- Try it
What you return must match the listing word for word.

- Records supplied
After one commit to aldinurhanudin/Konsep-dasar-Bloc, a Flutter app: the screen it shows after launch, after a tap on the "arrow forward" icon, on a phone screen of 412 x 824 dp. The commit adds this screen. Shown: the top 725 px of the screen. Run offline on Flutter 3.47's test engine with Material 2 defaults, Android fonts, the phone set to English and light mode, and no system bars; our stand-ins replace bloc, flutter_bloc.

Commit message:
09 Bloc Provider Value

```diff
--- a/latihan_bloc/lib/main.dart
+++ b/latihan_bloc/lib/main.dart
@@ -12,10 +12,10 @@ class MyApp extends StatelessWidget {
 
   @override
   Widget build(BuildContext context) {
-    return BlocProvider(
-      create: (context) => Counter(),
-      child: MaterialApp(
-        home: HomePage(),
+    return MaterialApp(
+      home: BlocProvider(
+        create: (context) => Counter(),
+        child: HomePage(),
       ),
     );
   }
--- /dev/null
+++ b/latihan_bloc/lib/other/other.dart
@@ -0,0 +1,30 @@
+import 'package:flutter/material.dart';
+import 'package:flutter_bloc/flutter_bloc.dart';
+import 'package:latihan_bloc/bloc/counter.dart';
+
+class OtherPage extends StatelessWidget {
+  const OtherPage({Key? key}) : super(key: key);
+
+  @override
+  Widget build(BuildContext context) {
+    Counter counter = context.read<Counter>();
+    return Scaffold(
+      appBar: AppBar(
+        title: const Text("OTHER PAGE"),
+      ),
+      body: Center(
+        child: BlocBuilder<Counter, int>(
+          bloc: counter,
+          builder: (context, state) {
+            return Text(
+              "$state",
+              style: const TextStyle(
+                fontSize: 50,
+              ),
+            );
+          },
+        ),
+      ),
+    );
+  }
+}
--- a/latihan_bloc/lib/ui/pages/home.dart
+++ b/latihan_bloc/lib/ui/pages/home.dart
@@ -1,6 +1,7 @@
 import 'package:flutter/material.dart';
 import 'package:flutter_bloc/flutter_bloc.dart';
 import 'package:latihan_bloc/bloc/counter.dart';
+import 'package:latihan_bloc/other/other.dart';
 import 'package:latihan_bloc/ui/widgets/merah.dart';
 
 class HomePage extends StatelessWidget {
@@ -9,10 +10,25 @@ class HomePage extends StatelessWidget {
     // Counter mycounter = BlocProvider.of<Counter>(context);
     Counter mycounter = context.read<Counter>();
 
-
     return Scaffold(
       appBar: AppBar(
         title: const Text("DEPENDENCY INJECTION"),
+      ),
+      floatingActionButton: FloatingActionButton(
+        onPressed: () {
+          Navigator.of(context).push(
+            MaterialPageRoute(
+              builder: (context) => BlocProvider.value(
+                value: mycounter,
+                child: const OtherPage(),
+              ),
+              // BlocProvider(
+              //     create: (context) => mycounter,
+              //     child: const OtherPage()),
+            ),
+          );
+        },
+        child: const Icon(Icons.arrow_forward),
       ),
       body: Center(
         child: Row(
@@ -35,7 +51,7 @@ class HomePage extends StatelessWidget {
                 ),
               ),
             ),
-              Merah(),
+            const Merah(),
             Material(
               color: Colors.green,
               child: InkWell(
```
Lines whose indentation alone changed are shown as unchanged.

- Response for this exercise
After one commit to aldinurhanudin/Konsep-dasar-Bloc, a Flutter app: the screen it shows after launch, after a tap on the "arrow forward" icon, on a phone screen of 412 x 824 dp. The commit adds this screen. Shown: the top 725 px of the screen. Run offline on Flutter 3.47's test engine with Material 2 defaults, Android fonts, the phone set to English and light mode, and no system bars; our stand-ins replace bloc, flutter_bloc.

Commit message:
09 Bloc Provider Value

```diff
--- a/latihan_bloc/lib/main.dart
+++ b/latihan_bloc/lib/main.dart
@@ -12,10 +12,10 @@ class MyApp extends StatelessWidget {
 
   @override
   Widget build(BuildContext context) {
-    return BlocProvider(
-      create: (context) => Counter(),
-      child: MaterialApp(
-        home: HomePage(),
+    return MaterialApp(
+      home: BlocProvider(
+        create: (context) => Counter(),
+        child: HomePage(),
       ),
     );
   }
--- /dev/null
+++ b/latihan_bloc/lib/other/other.dart
@@ -0,0 +1,30 @@
+import 'package:flutter/material.dart';
+import 'package:flutter_bloc/flutter_bloc.dart';
+import 'package:latihan_bloc/bloc/counter.dart';
+
+class OtherPage extends StatelessWidget {
+  const OtherPage({Key? key}) : super(key: key);
+
+  @override
+  Widget build(BuildContext context) {
+    Counter counter = context.read<Counter>();
+    return Scaffold(
+      appBar: AppBar(
+        title: const Text("OTHER PAGE"),
+      ),
+      body: Center(
+        child: BlocBuilder<Counter, int>(
+          bloc: counter,
+          builder: (context, state) {
+            return Text(
+              "$state",
+              style: const TextStyle(
+                fontSize: 50,
+              ),
+            );
+          },
+        ),
+      ),
+    );
+  }
+}
--- a/latihan_bloc/lib/ui/pages/home.dart
+++ b/latihan_bloc/lib/ui/pages/home.dart
@@ -1,6 +1,7 @@
 import 'package:flutter/material.dart';
 import 'package:flutter_bloc/flutter_bloc.dart';
 import 'package:latihan_bloc/bloc/counter.dart';
+import 'package:latihan_bloc/other/other.dart';
 import 'package:latihan_bloc/ui/widgets/merah.dart';
 
 class HomePage extends StatelessWidget {
@@ -9,10 +10,25 @@ class HomePage extends StatelessWidget {
     // Counter mycounter = BlocProvider.of<Counter>(context);
     Counter mycounter = context.read<Counter>();
 
-
     return Scaffold(
       appBar: AppBar(
         title: const Text("DEPENDENCY INJECTION"),
+      ),
+      floatingActionButton: FloatingActionButton(
+        onPressed: () {
+          Navigator.of(context).push(
+            MaterialPageRoute(
+              builder: (context) => BlocProvider.value(
+                value: mycounter,
+                child: const OtherPage(),
+              ),
+              // BlocProvider(
+              //     create: (context) => mycounter,
+              //     child: const OtherPage()),
+            ),
+          );
+        },
+        child: const Icon(Icons.arrow_forward),
       ),
       body: Center(
         child: Row(
@@ -35,7 +51,7 @@ class HomePage extends StatelessWidget {
                 ),
               ),
             ),
-              Merah(),
+            const Merah(),
             Material(
               color: Colors.green,
               child: InkWell(
```
Lines whose indentation alone changed are shown as unchanged.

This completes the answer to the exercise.